Alright I admit this makes me 'home'sick http://www.cycling-embassy.dk/2012/05/10/cycle-concepts2012/
Imagine if just half of these concepts were adopted in SA/AUS?
Where is my magic wand?
You might like to skip straight to the PDF (16MB) download here.
But that publication is not what many cyclists in Australia want.
16 Km/hr average speed
There are regular rides in this site that suggest you should be able to average 25Km/hr just to atennd.
you need a road bike (so other people on bikes are not welcome)
The Ammy Gillet bikeway has been criticised by some because it is not sutabal for travleing at high speed (35km/hr +).
You see the Lycra clad racers using the road instead I assume that going fast and dodging cars is more enjoyable for them.
There are very few Lycra clad cyclists portaed in that publication.
They seem to be promoting cycling as an everyday activity done by everyday people that is incidental to other things.
In Australia cycling is the domain of elite sports people or elite sports people Watanabes who think that if your wheels are not worth more than the annual income of many African villages your bike is so inferior that you could never ride in in public for fear of ridicule.
If cycling is going to be done by everyday people in Australia the culture of elitism needs to disappear.
Australian sport cyclists need people like me, a utility cyclist. When more people cycle for transport, cycling becomes 'normalised'. The public then know cyclists who are relatives, neighbours, friends, work colleagues, etc. Drivers then accept cyclists on the road, stop harassing them and actually LOOK for cyclists. It would be an advantage for sports cyclists to realise this and seek better cycling facilities and conditions, which will then encourage people to cycle to reach the critical mass.
AVO, interesting link within your link.
How people will downplay the negative impact of their action. Like driver hitting cyclist or near miss?
just in case you didn't understand the post
I suppose strong legs doesn't necessarily mean strong brains.
If AC is repsenting all cyclists whre are the non road bike enjoy the ride type people?
I know Don and I share most of your observations. A real shame really
I feel quite ambivalent about the considered 'norm' for riding a bike in this country. When I occassianally drag my 20+ years road bike out of the shed I cause several raised eyebrows and questions, yet if that is the way that Australia 'are going to come around' to adopting the two wheels as a normal mode of transportation - so be it.
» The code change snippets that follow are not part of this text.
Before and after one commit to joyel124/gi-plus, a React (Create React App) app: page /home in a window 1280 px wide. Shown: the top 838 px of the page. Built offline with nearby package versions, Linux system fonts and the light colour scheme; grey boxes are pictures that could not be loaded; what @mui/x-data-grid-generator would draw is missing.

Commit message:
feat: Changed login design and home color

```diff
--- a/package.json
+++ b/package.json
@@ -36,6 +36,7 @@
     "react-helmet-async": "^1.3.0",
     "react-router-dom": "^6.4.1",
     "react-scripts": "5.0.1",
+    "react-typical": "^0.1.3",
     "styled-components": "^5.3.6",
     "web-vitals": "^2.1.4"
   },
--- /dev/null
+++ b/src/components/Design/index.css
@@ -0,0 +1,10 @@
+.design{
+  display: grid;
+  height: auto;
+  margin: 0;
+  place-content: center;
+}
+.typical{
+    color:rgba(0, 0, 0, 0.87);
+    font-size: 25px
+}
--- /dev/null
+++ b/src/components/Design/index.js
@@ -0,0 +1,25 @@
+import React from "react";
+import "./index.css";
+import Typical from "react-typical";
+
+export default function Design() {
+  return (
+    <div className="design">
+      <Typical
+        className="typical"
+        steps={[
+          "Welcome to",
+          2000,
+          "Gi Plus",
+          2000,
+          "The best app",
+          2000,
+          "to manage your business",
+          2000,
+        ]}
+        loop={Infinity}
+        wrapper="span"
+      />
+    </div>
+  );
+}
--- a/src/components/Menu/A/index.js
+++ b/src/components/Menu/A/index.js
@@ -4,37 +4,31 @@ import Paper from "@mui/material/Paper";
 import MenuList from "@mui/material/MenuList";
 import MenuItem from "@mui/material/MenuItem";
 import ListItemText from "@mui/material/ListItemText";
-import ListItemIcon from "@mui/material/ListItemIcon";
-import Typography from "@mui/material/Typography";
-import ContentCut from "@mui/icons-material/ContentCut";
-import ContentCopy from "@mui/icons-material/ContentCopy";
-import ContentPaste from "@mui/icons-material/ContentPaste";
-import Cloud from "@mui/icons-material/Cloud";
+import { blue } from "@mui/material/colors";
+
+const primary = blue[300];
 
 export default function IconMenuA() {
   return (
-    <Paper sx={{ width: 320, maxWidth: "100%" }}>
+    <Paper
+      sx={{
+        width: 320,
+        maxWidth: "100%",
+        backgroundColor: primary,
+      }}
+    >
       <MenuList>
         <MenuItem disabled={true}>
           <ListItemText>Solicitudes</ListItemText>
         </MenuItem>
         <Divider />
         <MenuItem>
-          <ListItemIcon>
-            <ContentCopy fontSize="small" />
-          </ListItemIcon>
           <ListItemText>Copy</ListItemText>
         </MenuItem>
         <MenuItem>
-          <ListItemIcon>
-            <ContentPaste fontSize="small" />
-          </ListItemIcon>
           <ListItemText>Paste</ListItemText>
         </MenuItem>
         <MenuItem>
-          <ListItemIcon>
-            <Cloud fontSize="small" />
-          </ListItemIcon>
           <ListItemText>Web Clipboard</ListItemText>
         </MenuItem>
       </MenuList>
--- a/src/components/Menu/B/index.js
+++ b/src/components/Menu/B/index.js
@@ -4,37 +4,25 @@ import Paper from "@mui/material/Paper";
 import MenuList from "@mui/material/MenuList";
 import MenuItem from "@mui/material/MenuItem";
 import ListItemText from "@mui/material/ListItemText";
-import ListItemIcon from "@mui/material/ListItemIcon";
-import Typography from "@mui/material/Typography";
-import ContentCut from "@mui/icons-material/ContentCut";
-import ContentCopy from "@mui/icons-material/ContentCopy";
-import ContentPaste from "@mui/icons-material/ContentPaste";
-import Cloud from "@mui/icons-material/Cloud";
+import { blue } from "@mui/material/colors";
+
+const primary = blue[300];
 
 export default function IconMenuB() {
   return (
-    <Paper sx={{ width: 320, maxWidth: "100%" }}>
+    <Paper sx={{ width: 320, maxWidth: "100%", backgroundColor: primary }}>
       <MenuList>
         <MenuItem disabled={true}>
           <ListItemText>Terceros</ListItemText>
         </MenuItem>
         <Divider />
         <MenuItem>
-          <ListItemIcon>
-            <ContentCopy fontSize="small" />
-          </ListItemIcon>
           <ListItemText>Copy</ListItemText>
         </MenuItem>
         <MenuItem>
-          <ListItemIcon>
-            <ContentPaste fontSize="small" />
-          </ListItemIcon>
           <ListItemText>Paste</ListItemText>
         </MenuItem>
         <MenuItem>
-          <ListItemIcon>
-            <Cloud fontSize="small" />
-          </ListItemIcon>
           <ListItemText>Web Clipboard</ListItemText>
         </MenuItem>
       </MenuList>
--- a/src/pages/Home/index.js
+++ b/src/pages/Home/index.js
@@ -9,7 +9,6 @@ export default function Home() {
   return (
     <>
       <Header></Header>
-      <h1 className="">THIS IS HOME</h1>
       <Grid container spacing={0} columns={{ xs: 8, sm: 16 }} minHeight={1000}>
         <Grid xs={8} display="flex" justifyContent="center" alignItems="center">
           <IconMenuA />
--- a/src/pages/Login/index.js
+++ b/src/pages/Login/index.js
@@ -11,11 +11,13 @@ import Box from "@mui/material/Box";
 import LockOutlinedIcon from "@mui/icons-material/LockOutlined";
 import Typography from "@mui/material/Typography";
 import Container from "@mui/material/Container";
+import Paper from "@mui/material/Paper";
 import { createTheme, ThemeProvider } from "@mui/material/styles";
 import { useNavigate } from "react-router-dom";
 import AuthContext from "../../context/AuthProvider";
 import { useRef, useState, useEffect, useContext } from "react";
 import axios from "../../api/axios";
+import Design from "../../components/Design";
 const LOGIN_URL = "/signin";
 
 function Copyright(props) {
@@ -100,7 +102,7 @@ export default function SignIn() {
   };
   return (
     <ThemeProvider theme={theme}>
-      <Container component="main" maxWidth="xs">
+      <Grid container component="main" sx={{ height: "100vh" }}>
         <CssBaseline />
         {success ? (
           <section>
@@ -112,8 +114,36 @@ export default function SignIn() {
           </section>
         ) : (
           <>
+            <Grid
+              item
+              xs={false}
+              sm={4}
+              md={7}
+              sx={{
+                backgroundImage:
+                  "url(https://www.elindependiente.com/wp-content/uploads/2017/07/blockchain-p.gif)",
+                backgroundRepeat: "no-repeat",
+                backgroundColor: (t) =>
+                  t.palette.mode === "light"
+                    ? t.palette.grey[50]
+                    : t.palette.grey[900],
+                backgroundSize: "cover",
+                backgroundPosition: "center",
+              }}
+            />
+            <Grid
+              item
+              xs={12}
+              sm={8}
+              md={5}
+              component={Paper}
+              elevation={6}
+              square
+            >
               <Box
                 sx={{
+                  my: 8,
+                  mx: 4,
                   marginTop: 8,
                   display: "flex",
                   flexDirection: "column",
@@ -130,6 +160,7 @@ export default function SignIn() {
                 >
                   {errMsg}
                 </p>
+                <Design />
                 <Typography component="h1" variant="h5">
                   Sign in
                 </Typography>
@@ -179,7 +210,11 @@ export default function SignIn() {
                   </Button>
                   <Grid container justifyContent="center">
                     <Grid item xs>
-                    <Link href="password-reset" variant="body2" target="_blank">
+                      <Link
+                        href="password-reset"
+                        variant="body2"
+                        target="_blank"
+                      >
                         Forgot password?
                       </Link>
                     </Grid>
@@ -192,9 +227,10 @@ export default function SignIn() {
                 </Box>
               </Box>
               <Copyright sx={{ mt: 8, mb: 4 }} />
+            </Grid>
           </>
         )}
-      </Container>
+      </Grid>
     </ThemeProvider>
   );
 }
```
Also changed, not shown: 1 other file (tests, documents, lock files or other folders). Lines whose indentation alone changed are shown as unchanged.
All I hope for is that anyone who are involved with and have the power to change the road and urban infrastructure in this country will stop argueing what is best for Australia. The answer is very well documented in the above link. As an example I personally don't think painted bike lanes are a good idea (attracts dooring, is too often an extra left turning lane for cars, creates frustration etc.), but if it over time can attract enough cyclist that we one day can reserve this space for cyclist by putting in raised segregated bike tracks - then we are winning.
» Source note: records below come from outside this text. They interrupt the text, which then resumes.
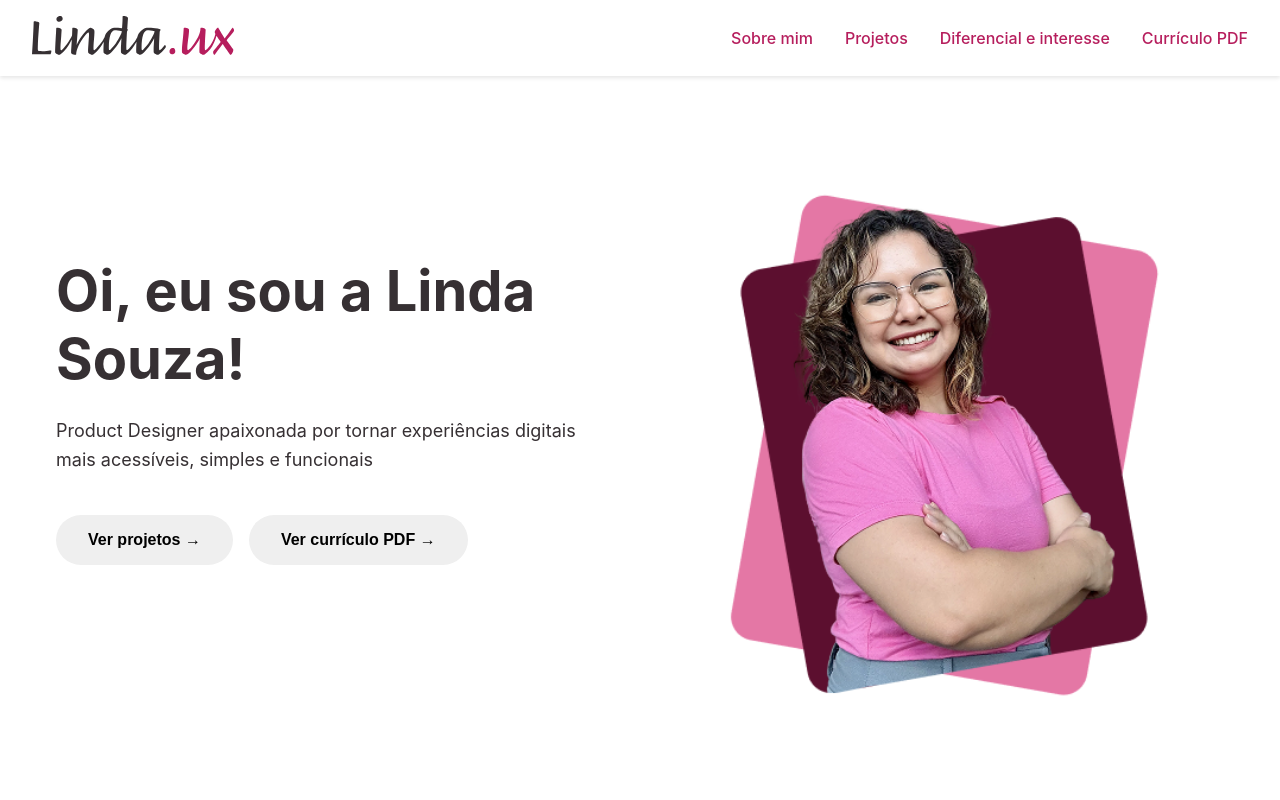
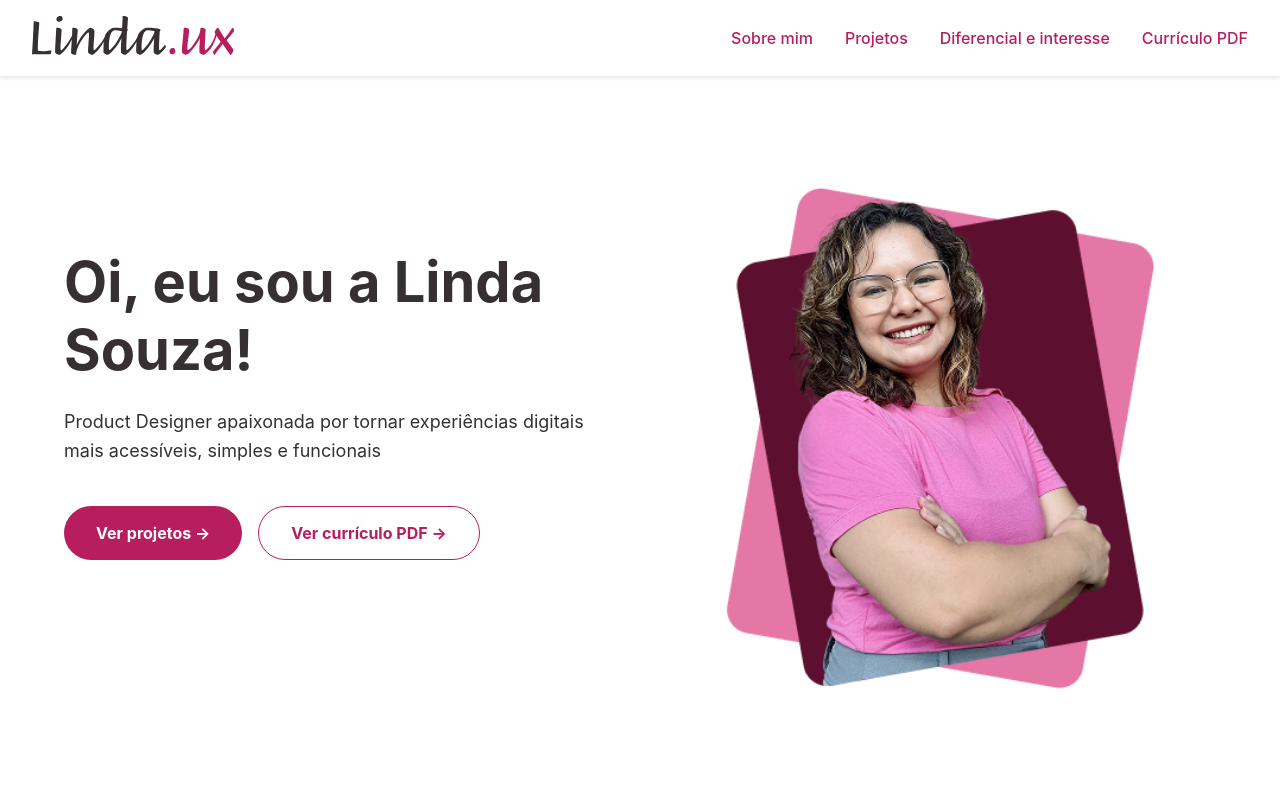
Before and after one commit to Elian-beep/portfolio-linda, a React (Vite) app: page / in a window 1280 px wide. Shown: the top 800 px of the page. Built offline with nearby package versions, Linux system fonts and the light colour scheme.

Commit message:
feat: buttons

```diff
--- /dev/null
+++ b/src/components/Button/Button.module.scss
@@ -0,0 +1,23 @@
+@import "../../styles/colors";
+
+.button {
+  cursor: pointer;
+  display: inline-flex;
+  align-items: center;
+  justify-content: center;
+  background: transparent;
+  outline: none;
+  font-family: inherit;
+  font-size: 1rem;
+  font-weight: 600;
+}
+
+.primary {
+  color: $color-neutral-100;
+  background: $color-pink-400;
+}
+
+.secondary {
+  color: $color-pink-400;
+  border: 1px solid $color-pink-400 !important;
+}
--- /dev/null
+++ b/src/components/Button/PrimaryButton.tsx
@@ -0,0 +1,23 @@
+import React from "react";
+import styles from "./Button.module.scss";
+
+export interface PrimaryButtonProps extends React.ButtonHTMLAttributes<HTMLButtonElement> {
+  action: () => void;
+  children: React.ReactNode;
+}
+
+export const PrimaryButton: React.FC<PrimaryButtonProps> = ({
+  action,
+  children,
+  ...props
+}) => {
+  return (
+    <button
+      className={`${styles.button} ${styles.primary}`}
+      onClick={action}
+      {...props}
+    >
+      {children}
+    </button>
+  );
+};
--- /dev/null
+++ b/src/components/Button/SecondaryButton.tsx
@@ -0,0 +1,23 @@
+import React from "react";
+import styles from "./Button.module.scss";
+
+export interface SecondaryButtonProps extends React.ButtonHTMLAttributes<HTMLButtonElement> {
+  action: () => void;
+  children: React.ReactNode;
+}
+
+export const SecondaryButton: React.FC<SecondaryButtonProps> = ({
+  action,
+  children,
+  ...props
+}) => {
+  return (
+    <button
+      className={`${styles.button} ${styles.secondary}`}
+      onClick={action}
+      {...props}
+    >
+      {children}
+    </button>
+  );
+};
--- /dev/null
+++ b/src/components/Button/index.ts
@@ -0,0 +1,2 @@
+export { PrimaryButton } from "./PrimaryButton";
+export { SecondaryButton } from "./SecondaryButton";
--- a/src/components/Header/Header.module.scss
+++ b/src/components/Header/Header.module.scss
@@ -1,4 +1,4 @@
-@import "@/styles/colors";
+@import "../../styles/colors";
 
 .header {
   display: flex;
--- a/src/pages/Home.module.scss
+++ b/src/pages/Home.module.scss
@@ -1,5 +1,5 @@
 .home {
-  padding: 1rem;
+  padding: 28px 24px 24px;
   display: flex;
   flex-direction: column;
   align-items: center;
--- a/src/pages/Home.tsx
+++ b/src/pages/Home.tsx
@@ -1,3 +1,4 @@
+import { PrimaryButton, SecondaryButton } from "@/components/Button";
 import styles from "./Home.module.scss";
 import lindaImage from "@/assets/linda-logo-01.png";
 
@@ -21,8 +22,18 @@ export const Home = () => {
         </p>
 
         <div className={styles.buttonArea}>
-          <button>Ver projetos →</button>
-          <button>Ver currículo PDF →</button>
+          <PrimaryButton
+            action={() =>
+              document
+                .getElementById("projects")
+                ?.scrollIntoView({ behavior: "smooth" })
+            }
+          >
+            Ver projetos →
+          </PrimaryButton>
+          <SecondaryButton action={() => window.open("#", "_blank")}>
+            Ver currículo PDF →
+          </SecondaryButton>
         </div>
       </div>
     </section>
--- a/src/styles/global.scss
+++ b/src/styles/global.scss
@@ -15,5 +15,5 @@ body {
   color: $color-neutral-800;
   font-family: -apple-system, BlinkMacSystemFont, 'Segoe UI', Roboto, Oxygen, Ubuntu, Cantarell, 'Open Sans', 'Helvetica Neue', sans-serif;
   -webkit-font-smoothing: antialiased;
-  padding-top: 80px;
+  padding-top: 61px;
 }
```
There are a number of reasons why Denmark/Scandinavia/North Europe have evolved their bike culture as they have ie. urban civiliations before the dawn of cars, car/petrol taxation rules, oil crisis' in the 70'es, lack of infatuation with the US's car and urban planning principles etc., but it doesn't change the fact that Australia could learn a lot from those principles rather than (what it seems like) trying to reinvent the wheel (excuse the pun).
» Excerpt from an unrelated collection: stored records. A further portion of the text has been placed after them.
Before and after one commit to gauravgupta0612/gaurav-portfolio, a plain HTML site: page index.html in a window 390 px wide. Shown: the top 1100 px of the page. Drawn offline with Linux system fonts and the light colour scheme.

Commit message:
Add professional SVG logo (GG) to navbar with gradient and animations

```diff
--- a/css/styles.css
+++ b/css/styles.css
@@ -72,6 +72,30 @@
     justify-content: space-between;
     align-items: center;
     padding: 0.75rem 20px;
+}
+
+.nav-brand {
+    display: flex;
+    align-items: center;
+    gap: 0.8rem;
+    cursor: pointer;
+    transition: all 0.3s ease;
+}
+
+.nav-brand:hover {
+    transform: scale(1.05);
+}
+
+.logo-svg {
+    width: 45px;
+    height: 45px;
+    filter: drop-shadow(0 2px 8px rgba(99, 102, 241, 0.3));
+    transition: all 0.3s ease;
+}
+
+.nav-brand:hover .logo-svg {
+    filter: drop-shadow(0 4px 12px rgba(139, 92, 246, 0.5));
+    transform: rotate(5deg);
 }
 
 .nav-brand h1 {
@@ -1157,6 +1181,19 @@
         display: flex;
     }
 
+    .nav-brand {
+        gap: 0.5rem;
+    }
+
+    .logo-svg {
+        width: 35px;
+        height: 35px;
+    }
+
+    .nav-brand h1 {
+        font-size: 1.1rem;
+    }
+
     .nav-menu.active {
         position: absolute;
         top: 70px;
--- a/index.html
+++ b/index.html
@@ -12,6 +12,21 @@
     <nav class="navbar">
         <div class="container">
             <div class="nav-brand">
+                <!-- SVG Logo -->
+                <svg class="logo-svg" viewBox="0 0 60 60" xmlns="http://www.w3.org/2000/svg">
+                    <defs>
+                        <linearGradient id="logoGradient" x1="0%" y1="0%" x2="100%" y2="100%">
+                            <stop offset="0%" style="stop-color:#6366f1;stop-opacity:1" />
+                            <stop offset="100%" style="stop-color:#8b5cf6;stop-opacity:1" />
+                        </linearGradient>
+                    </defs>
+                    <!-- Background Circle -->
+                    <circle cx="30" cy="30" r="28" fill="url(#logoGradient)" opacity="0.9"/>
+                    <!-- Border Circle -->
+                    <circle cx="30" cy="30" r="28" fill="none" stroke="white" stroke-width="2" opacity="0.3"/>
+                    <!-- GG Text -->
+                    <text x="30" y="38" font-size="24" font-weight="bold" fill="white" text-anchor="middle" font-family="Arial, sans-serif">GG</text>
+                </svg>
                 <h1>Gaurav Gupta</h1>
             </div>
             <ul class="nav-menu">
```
Having just read today's arctice (and in particular comments) in the Advertiser http://www.adelaidenow.com.au/news/south-australia/south-australian... I can't help feeling despair. All too often ideas, working concepts, experiences etc. are turned down because it wasn't invented here ('we are different you know'). I can't help thinking that adopting the Cycle Concepts could be a massive boost for turning Adelaide into this 'vibrant city' that so many are longing for.
It should be a easy as stealing/copying your class mates notes when you went to school...
The annoying thing here is that in the past we had some examples of relatively good cycling infrastructure, such as the Port Road bike paths (plantation side of the two one-way roads that together make up Port Road), and the Anzac Hwy bike paths on the footpath sides of the kerbs. In the case of the Port Rd paths, when Give Way signs were first erected at the crossovers, they were placed to protect the bike paths. Unfortunately, these paths have been deliberately neglected and/or destroyed by local councils and the Highways Dept. (or whatever name it goes by this week).
Some of our existing facilities are a good start, but need some improvement. Someone once said to me that there is a bike path running along the old railway to Glenelg (North Terrace line). It would be nice if it did run along the line of the railway, but I have yet to meet a railway with so many twists, turns and changes of grade.
David, I think the Port Road bicycle paths are now called car parks! My recollection is that part of the median is car parking and part is grass.
The Port Rd paths were on the road reserves, "behind" the trees (from a motorist's perspective), next to the plantation reserve. Generally, the car parks, sports courts, bowling greens, war memorials, rotundas etc were on the plantation reserve. Parts of the path on the south-western side still remain. I can remember (and used) the path from the Hindmarsh roundabout (Park Tce/Adam St) to Alberton.
The first real despoliation of the bike path was at the Kilkenny Rd intersection, where the path was totally destroyed with no alternative routing whatsoever provided.